Carlson is a collector, car dealer, parts peddler and restorer who loves ’50s and ’60s cars, particularly Chevys, Mercurys and Buicks. Up until March 2007, his beauty parlor was a real one — a place that ladies went to get their hair done. The unique thing about this “hairport” was that it was built inside a trailer. That trailer was next to Carlson’s car lot. When the beauty parlor real estate became available, Carlson bought it since the trailer made a great place to store his best parts.
The trailer is long and wide with wood-paneled cabinetry and lots of curtained windows for natural lighting. The quality constructed trailer is also well insulated so it stays cool in the summer and dry year round. Carlson didn’t take a thing away. It is still set up with shelves, sinks and mirrors. He just added things designed to make “iron ladies” as beautiful as their human counterparts.
Since buying it, Carlson has been packing every nook and cranny in his “once upon salon” with his best parts, most of which reside in light brown boxes with turquoise-and-orange Chevrolet graphics on them. Sliding-door cabinets that once held styling gels and pomades are now filled with wheel covers and headlamp bezels.
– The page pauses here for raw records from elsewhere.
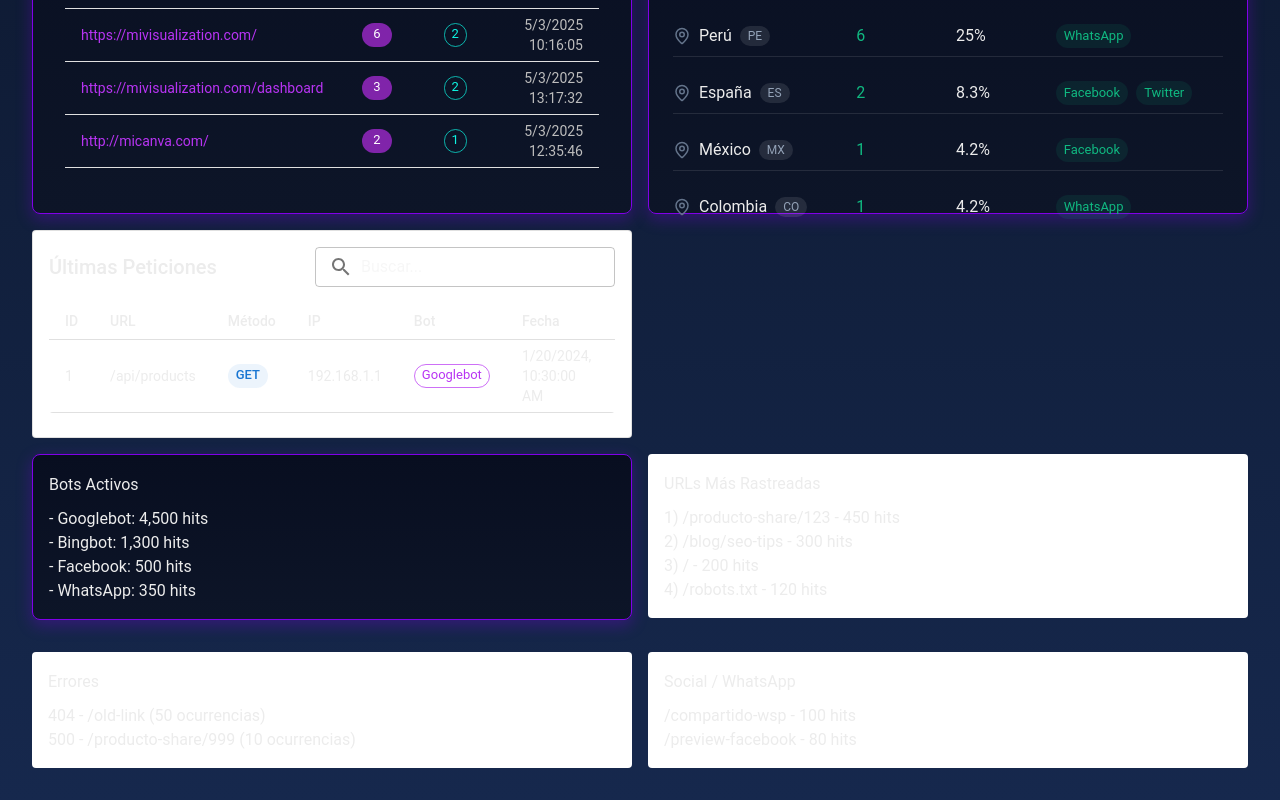
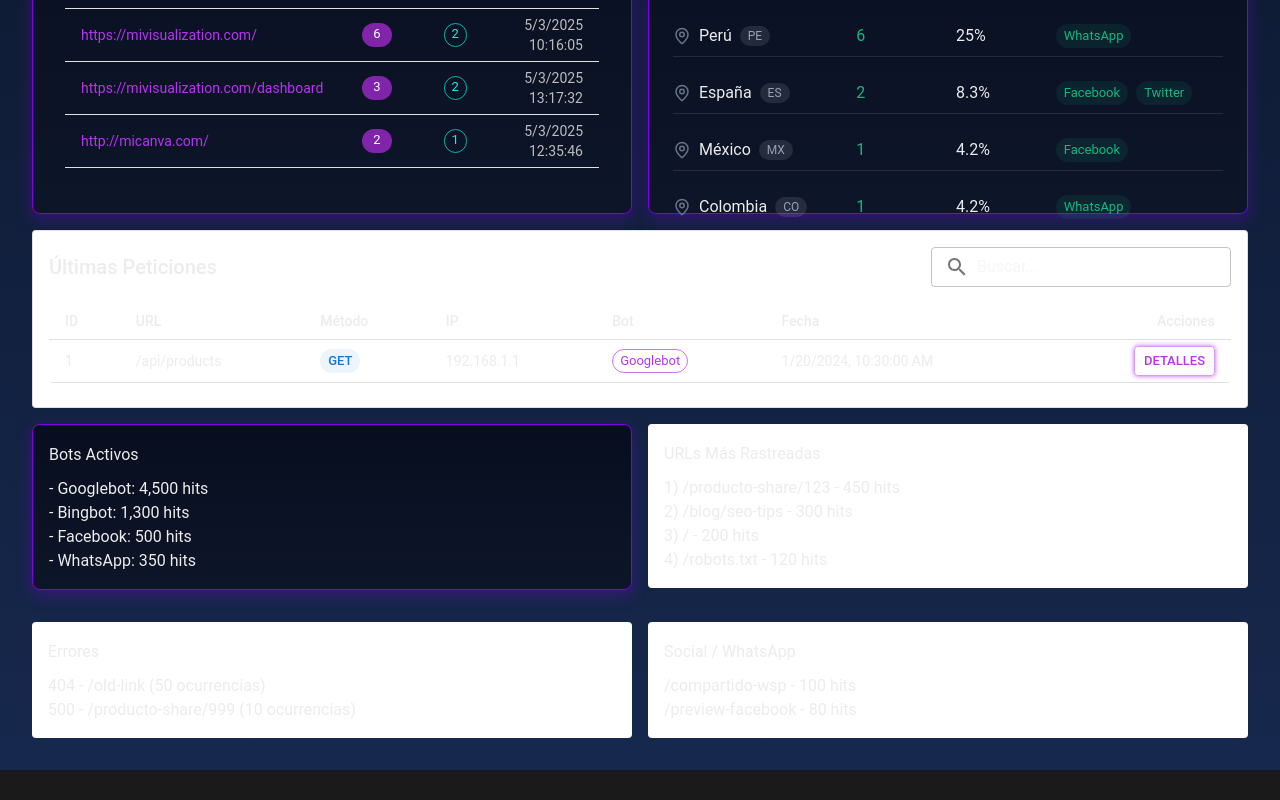
Before and after one commit to LuisAncelVasquezVillavicencio/server-puppeteer, a Next.js app in the folder puppeteer-server/: page /dashboard in a window 1280 px wide. Shown: the part 1355-2155 px from the top of the page. After the commit the page ends 2125 px from the top, so only its background shows below. Built offline with nearby package versions, Linux system fonts and the light colour scheme; no server answers.

Commit message:
Update Dashboard.jsx

```diff
--- a/puppeteer-server/components/Dashboard.jsx
+++ b/puppeteer-server/components/Dashboard.jsx
@@ -343,7 +343,7 @@ export default function Dashboard() {
               <GeoDistributionTable />
             </Grid>
 
-            <Grid item xs={12}  md={6}>
+            <Grid item xs={12}>
               <RequestsTable />
             </Grid>
 
```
Waxy paper wrappers with dark blue bow-tie graphics protect unused trim moldings from dings, dents and dust.
“Barber chairs” upholstered in burgundy vinyl are stacked with chrome gravel shields, small display cases from Chevy dealerships and other treasures found in the attics of now-boarded-up car stores. Some of the boxes are marked with the prices that flea market vendors wrote on them with a Magic Marker 10 or 20 years ago. Carlson says, “In a lot of cases, I am charging those same prices today, because my goal is to get this stuff into the hands of other car collectors.”
Carlson has also been using a former International Harvester dealership building for 35 years, but local real estate prices have risen lately and he realizes that the time to sell is coming.
Carlson has also been spending a lot of time lately cleaning up the “backyard” of his business, which he describes as a “GM fan’s beat-the-crusher’ heaven.” He has sold off a lot of the parts cars he had since our last visit in 2008, although he still owns 75 or more such vehicles from a 1956 Caddy four-door hardtop to an IH tow truck. Today, his inventory is mainly 1955-1967 Chevy and he still has lots of these cars, such as eight 1958 Impala parts cars in a row. It won’t be long before the parts cars really do have to be crushed, so getting rid of them has inspired some aggressive selling and sales of the better parts. Sales of NOS parts has picked up, too.
Carlson also has two barns filled with rare items that came off these parts cars including fender skirts, continental kits, sheet metal and seats, plus a couple of used cars that are too nice to part out. At one time, Carlson thought he could get all of this really organized, but reality has set in and it’s time to clean the barns, too.
Carlson sells his parts or whole cars and deals with buyers in person, by phone or by mail order. He accepts both domestic and foreign orders. He has been shipping parts all over the globe for decades and can help buyers pick the best way to ship a specific item. He just sent a ’59 Chevy sedan off to Sweden.
“My beauty parlor and my parts cars have helped lots of classics get prettier,” Carlson reflected. “But my days of helping people build beautiful beasts are heading towards the end, because each part I sell today brings me closer to the last one.”
Jim Carlson’s Auto Center
*As an Amazon Associate, Old Cars earns from qualifying purchases.